BEGIN Extracted material

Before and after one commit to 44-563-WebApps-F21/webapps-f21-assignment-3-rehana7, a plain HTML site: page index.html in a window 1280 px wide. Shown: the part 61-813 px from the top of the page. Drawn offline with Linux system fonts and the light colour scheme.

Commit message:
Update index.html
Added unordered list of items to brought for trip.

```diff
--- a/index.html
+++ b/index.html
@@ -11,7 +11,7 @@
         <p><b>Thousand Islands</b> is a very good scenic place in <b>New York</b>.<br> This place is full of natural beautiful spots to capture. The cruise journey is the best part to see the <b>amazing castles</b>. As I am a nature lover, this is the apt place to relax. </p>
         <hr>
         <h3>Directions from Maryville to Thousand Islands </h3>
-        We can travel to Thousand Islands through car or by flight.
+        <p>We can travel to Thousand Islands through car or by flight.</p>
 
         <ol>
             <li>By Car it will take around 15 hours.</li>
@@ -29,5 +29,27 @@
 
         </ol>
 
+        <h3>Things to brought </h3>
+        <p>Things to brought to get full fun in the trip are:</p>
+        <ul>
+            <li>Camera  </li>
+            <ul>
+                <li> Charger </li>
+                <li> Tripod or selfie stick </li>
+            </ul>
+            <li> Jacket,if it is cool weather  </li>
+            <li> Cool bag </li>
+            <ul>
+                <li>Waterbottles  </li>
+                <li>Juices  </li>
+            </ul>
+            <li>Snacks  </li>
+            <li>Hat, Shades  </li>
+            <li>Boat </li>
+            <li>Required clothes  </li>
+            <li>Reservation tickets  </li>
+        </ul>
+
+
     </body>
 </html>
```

END Extracted material
BEGIN Extracted material

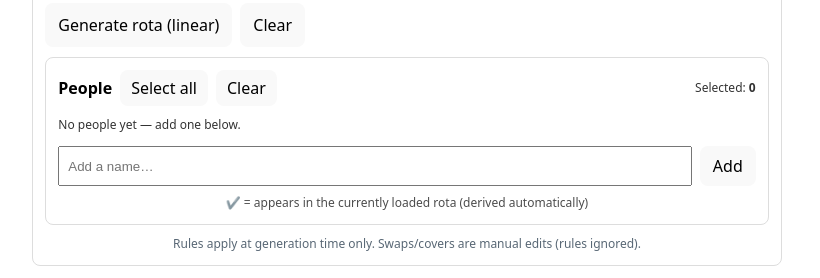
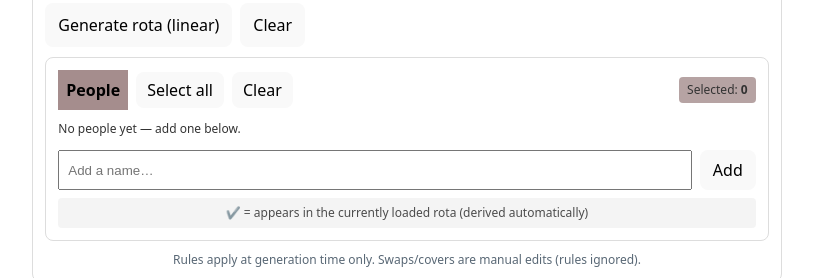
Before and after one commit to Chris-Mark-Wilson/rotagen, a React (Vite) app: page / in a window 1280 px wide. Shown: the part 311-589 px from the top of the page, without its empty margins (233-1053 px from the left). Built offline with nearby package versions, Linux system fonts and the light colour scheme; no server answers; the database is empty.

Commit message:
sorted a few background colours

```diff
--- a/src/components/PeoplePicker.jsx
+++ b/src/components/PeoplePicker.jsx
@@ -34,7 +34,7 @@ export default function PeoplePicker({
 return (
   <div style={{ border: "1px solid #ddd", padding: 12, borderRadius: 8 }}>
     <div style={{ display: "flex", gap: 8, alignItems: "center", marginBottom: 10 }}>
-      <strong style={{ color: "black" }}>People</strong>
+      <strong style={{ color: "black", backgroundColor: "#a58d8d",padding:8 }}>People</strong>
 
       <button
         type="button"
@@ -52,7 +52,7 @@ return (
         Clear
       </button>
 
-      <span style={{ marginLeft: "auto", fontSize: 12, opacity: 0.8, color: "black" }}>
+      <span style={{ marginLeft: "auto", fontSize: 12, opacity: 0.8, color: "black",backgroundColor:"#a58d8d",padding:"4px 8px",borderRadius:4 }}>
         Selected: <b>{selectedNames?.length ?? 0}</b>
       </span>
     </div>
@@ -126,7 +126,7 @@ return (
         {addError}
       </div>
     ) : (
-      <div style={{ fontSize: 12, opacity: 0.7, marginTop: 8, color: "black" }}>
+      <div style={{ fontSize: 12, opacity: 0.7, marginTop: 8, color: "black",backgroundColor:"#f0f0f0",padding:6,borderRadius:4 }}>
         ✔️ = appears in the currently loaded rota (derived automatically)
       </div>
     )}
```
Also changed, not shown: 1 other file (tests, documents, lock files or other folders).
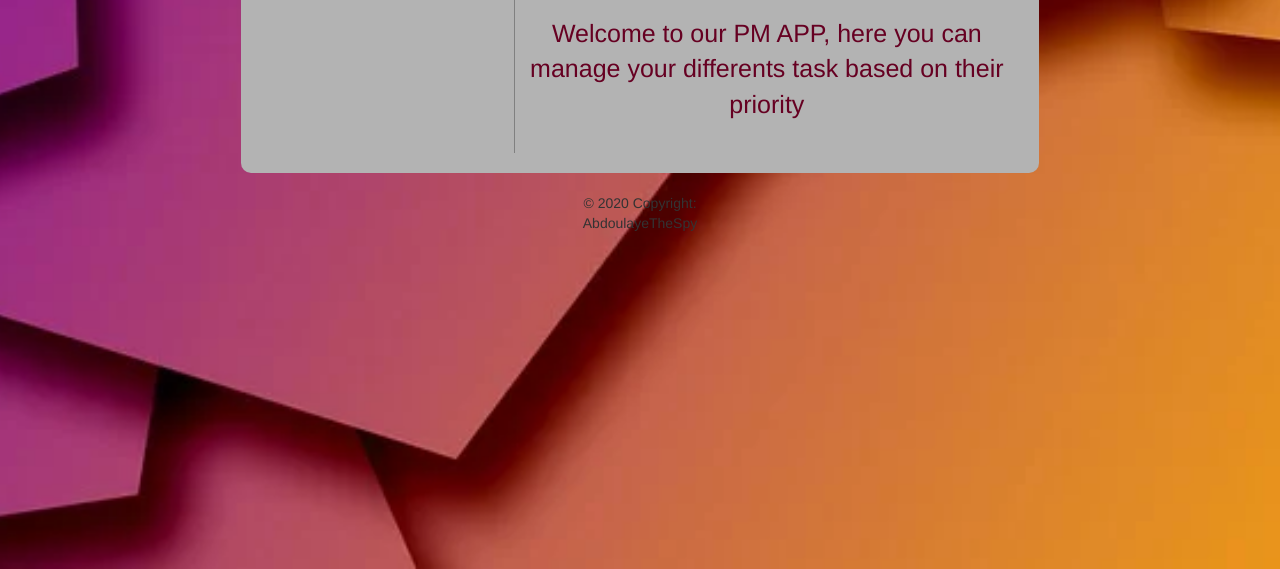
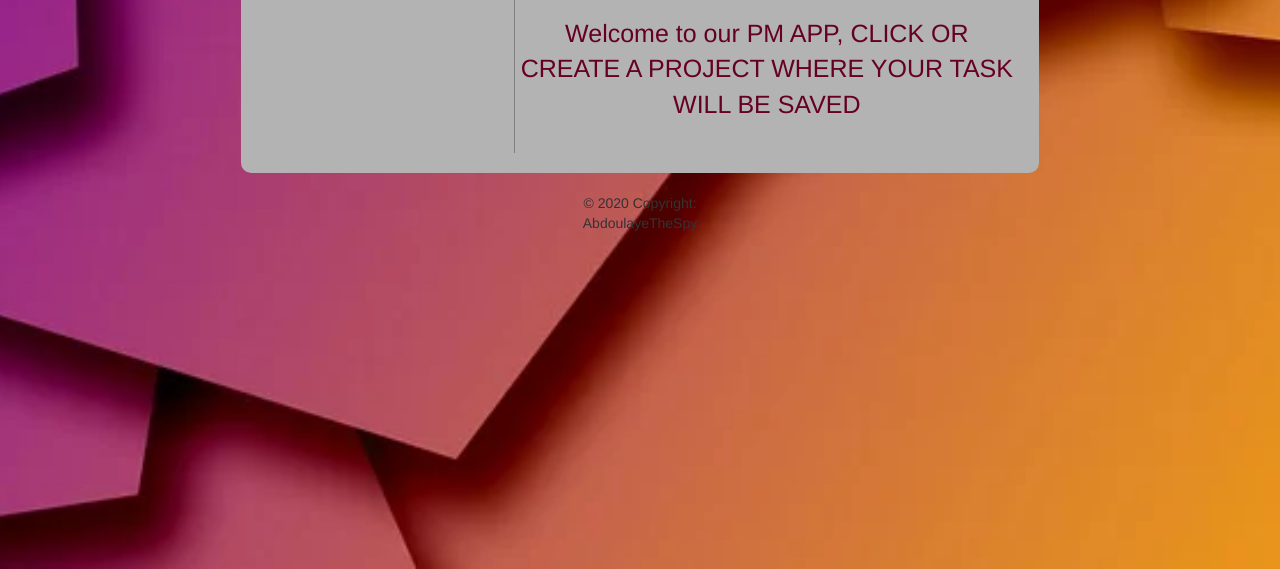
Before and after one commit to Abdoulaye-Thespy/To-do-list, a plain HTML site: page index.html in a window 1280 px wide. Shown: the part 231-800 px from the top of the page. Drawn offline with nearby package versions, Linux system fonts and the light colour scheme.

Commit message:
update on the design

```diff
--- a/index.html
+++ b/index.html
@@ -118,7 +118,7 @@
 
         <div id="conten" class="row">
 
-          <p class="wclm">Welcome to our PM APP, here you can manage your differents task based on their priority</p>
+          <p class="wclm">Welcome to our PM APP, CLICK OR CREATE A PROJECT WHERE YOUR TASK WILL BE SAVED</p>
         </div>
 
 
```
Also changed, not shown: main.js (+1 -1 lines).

END Extracted material

Only one stretch of the entries above is wanted: the lines from the one containing "update on the design" through the one containing "Also changed, not shown: main.js". Please reproduce it exactly.

**Result for this task:**
update on the design

```diff
--- a/index.html
+++ b/index.html
@@ -118,7 +118,7 @@
 
         <div id="conten" class="row">
 
-          <p class="wclm">Welcome to our PM APP, here you can manage your differents task based on their priority</p>
+          <p class="wclm">Welcome to our PM APP, CLICK OR CREATE A PROJECT WHERE YOUR TASK WILL BE SAVED</p>
         </div>
 
 
```
Also changed, not shown: main.js (+1 -1 lines).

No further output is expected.